There are other pay tables in land-based and online casinos and the house edge varies depending upon the payouts for each of the above hands. I don’t have the space to list them all but one source to check is the 21+3 page on wizardofodds.com.
(Note: I would also recommend the article written by Eliot Jacobson on counting systems for 21+3 that target flushes.)
This side bet only involves the player’s initial two cards and it wins if the two cards are a pair (it automatically loses if the initial two cards are not a pair). There are three types of pairs that have a payout.
- Mixed Pair (Two cards of the same rank but different color: for example, queen of clubs and queen of diamonds).
- Colored Pair (Two cards of the same rank and color; for example, queen of hearts and queen of diamonds).
- Perfect Pair (Two identical cards; for example, two queens of spades).
The payouts vary from one casino to another but the most common are as follows (for an eight-deck game):
|Perfect Pair||25 to 1||30 to 1||25 to 1|
|Colored Pair||12 to 1||10 to 1||15 to 1|
|Mixed Pair||6 to 1||5 to 1||5 to 1|

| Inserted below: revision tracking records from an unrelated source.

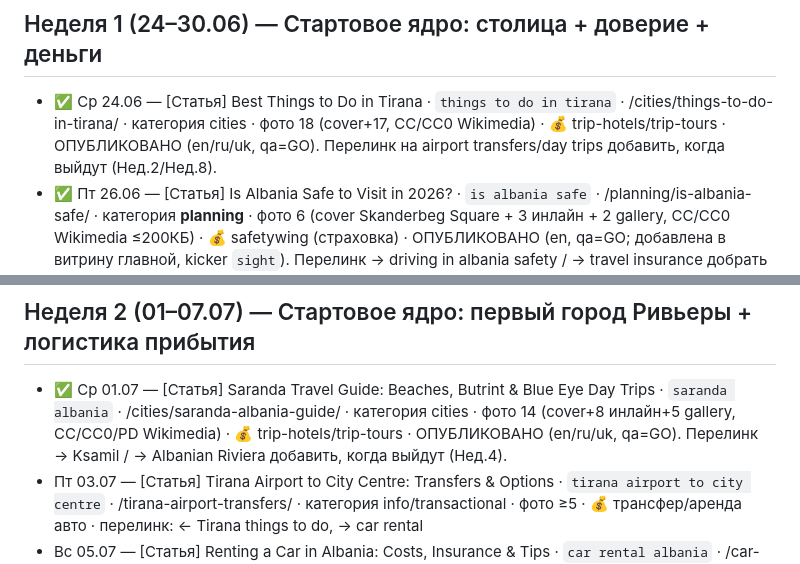
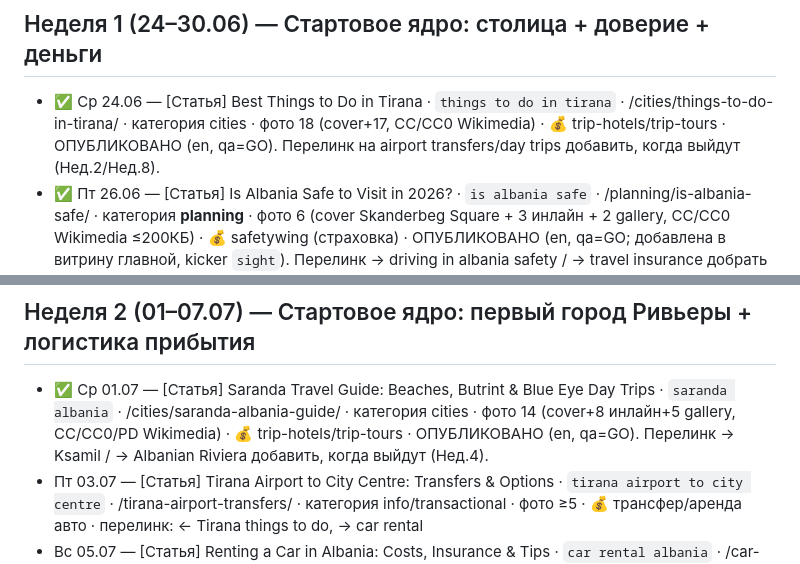
Before and after one commit to sashakobtsev21-stack/albania-site, a Markdown page: KALENDAR.md, 2 parts joined by grey strips. Rendered like a GitHub page.

Commit message:
docs(kalendar): синхронизировать язык опубликованных записей с en-only (убрать стейл ru/uk)
Co-Authored-By: Claude Opus 4.8 <noreply@anthropic.com>

```diff
--- a/KALENDAR.md
+++ b/KALENDAR.md
@@ -3,13 +3,13 @@
 Темп: Ср / Пт / Вс. Слаги — английские, из SEO-отчёта. 💰 = денежная связка.
 
 ## Неделя 1 (24–30.06) — Стартовое ядро: столица + доверие + деньги
-- ✅ Ср 24.06 — [Статья] Best Things to Do in Tirana · `things to do in tirana` · /cities/things-to-do-in-tirana/ · категория cities · фото 18 (cover+17, CC/CC0 Wikimedia) · 💰 trip-hotels/trip-tours · ОПУБЛИКОВАНО (en/ru/uk, qa=GO). Перелинк на airport transfers/day trips добавить, когда выйдут (Нед.2/Нед.8).
+- ✅ Ср 24.06 — [Статья] Best Things to Do in Tirana · `things to do in tirana` · /cities/things-to-do-in-tirana/ · категория cities · фото 18 (cover+17, CC/CC0 Wikimedia) · 💰 trip-hotels/trip-tours · ОПУБЛИКОВАНО (en, qa=GO). Перелинк на airport transfers/day trips добавить, когда выйдут (Нед.2/Нед.8).
 - ✅ Пт 26.06 — [Статья] Is Albania Safe to Visit in 2026? · `is albania safe` · /planning/is-albania-safe/ · категория **planning** · фото 6 (cover Skanderbeg Square + 3 инлайн + 2 gallery, CC/CC0 Wikimedia ≤200КБ) · 💰 safetywing (страховка) · ОПУБЛИКОВАНО (en, qa=GO; добавлена в витрину главной, kicker `sight`). Перелинк → driving in albania safety / → travel insurance добрать встречными ссылками, когда выйдут (Нед.5 / Нед.4). Прим.: категория planning (не attractions/info, как в исходном наброске) — раздел /planning/.
 - Вс 28.06 — [Статья] Is Albania Expensive? Real 2026 Daily Costs · `is albania expensive` · /is-albania-expensive/ · категория info (хаб) · фото ≥5 · 💰 нет (хаб) · перелинк: → travel budget, → car rental; обратная ссылка из Tirana
 - Пн 29.06 — 📊 Замер GA/GSC (15 мин: первые индексируемые страницы, baseline)
 
 ## Неделя 2 (01–07.07) — Стартовое ядро: первый город Ривьеры + логистика прибытия
-- ✅ Ср 01.07 — [Статья] Saranda Travel Guide: Beaches, Butrint & Blue Eye Day Trips · `saranda albania` · /cities/saranda-albania-guide/ · категория cities · фото 14 (cover+8 инлайн+5 gallery, CC/CC0/PD Wikimedia) · 💰 trip-hotels/trip-tours · ОПУБЛИКОВАНО (en/ru/uk, qa=GO). Перелинк → Ksamil / → Albanian Riviera добавить, когда выйдут (Нед.4).
+- ✅ Ср 01.07 — [Статья] Saranda Travel Guide: Beaches, Butrint & Blue Eye Day Trips · `saranda albania` · /cities/saranda-albania-guide/ · категория cities · фото 14 (cover+8 инлайн+5 gallery, CC/CC0/PD Wikimedia) · 💰 trip-hotels/trip-tours · ОПУБЛИКОВАНО (en, qa=GO). Перелинк → Ksamil / → Albanian Riviera добавить, когда выйдут (Нед.4).
 - Пт 03.07 — [Статья] Tirana Airport to City Centre: Transfers & Options · `tirana airport to city centre` · /tirana-airport-transfers/ · категория info/transactional · фото ≥5 · 💰 трансфер/аренда авто · перелинк: ← Tirana things to do, → car rental
 - Вс 05.07 — [Статья] Renting a Car in Albania: Costs, Insurance & Tips · `car rental albania` · /car-rental-albania-guide/ · категория info/transactional · фото ≥5 · 💰 аренда авто/страховка · перелинк: → road trip itinerary, ← is albania expensive
 - Пн 06.07 — 📊 Замер GA/GSC (15 мин)
```
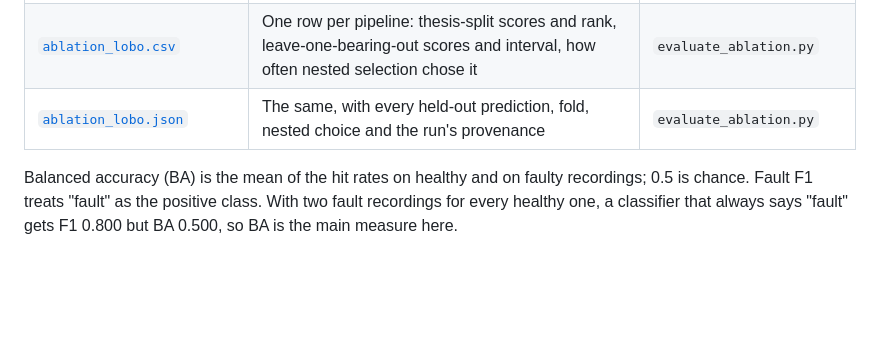
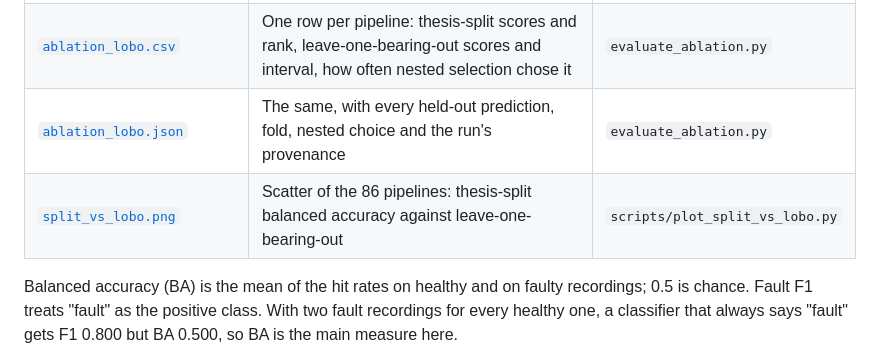
Before and after one commit to Ramin-RN7/esp32-bearing-fault-detection, a Markdown page: results/README.md, the part around the change. Drawn GitHub-style; blank space fills up the shorter version.

```diff
--- a/results/README.md
+++ b/results/README.md
@@ -11,5 +11,6 @@ Everything here is generated by the scripts in [`scripts/`](../scripts/); none o
 | [`ablation_lobo.md`](ablation_lobo.md) | All 86 ablation pipelines rebuilt and tested on unseen bearings: rebuild check, ranking, the thesis ranking against it, nested selection, robustness of the leaders | `evaluate_ablation.py` |
 | [`ablation_lobo.csv`](ablation_lobo.csv) | One row per pipeline: thesis-split scores and rank, leave-one-bearing-out scores and interval, how often nested selection chose it | `evaluate_ablation.py` |
 | [`ablation_lobo.json`](ablation_lobo.json) | The same, with every held-out prediction, fold, nested choice and the run's provenance | `evaluate_ablation.py` |
+| [`split_vs_lobo.png`](split_vs_lobo.png) | Scatter of the 86 pipelines: thesis-split balanced accuracy against leave-one-bearing-out | `scripts/plot_split_vs_lobo.py` |
 
 Balanced accuracy (BA) is the mean of the hit rates on healthy and on faulty recordings; 0.5 is chance. Fault F1 treats "fault" as the positive class. With two fault recordings for every healthy one, a classifier that always says "fault" gets F1 0.800 but BA 0.500, so BA is the main measure here.
```
Also changed, not shown: README.md (+4 -0 lines), results/split_vs_lobo.png (added), 1 other file.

|House Edge (8 decks)||4.09%||3.38%||2.17%|
As shown in the table, the house edge varies from 2.17% to 4.09%.
This side bet is based on the player’s initial two cards’ being suited. There are different payout schedules and number of decks of cards. The two most common in land-based and online casinos are as follows.
|Easy Match||First Two Cards are Suited||2.5 to 1||10 to 1|
|Royal Match||First Two Cards are King and Queen||25 to 1||3 to 1|
Another version uses six-decks of cards with a 25 to 1 payout for Royal Match, 5 to 1 for Suited Blackjack, and 5 to 2 for all other matches. The house edge is a respectable 3.70%.
Note: There is a card counting system for the Royal Match in these two books: Beyond Counting by James Grosjean, and The Big Book of Blackjack by Arnold Snyder.
The above three blackjack side bets — 21+3, Perfect Pairs, and Royal Match — are the best side bets because of their lower house edge compared to other side bets. However, there are published counting systems for some of the latter side bets (with higher house edge) that could significantly lower the house edge or give the player the advantage (specifically for Over/Under 13, Super Sevens, and Lucky Ladies). For more details, consult Chapter 13 in the Ultimate Blackjack Strategy Guide.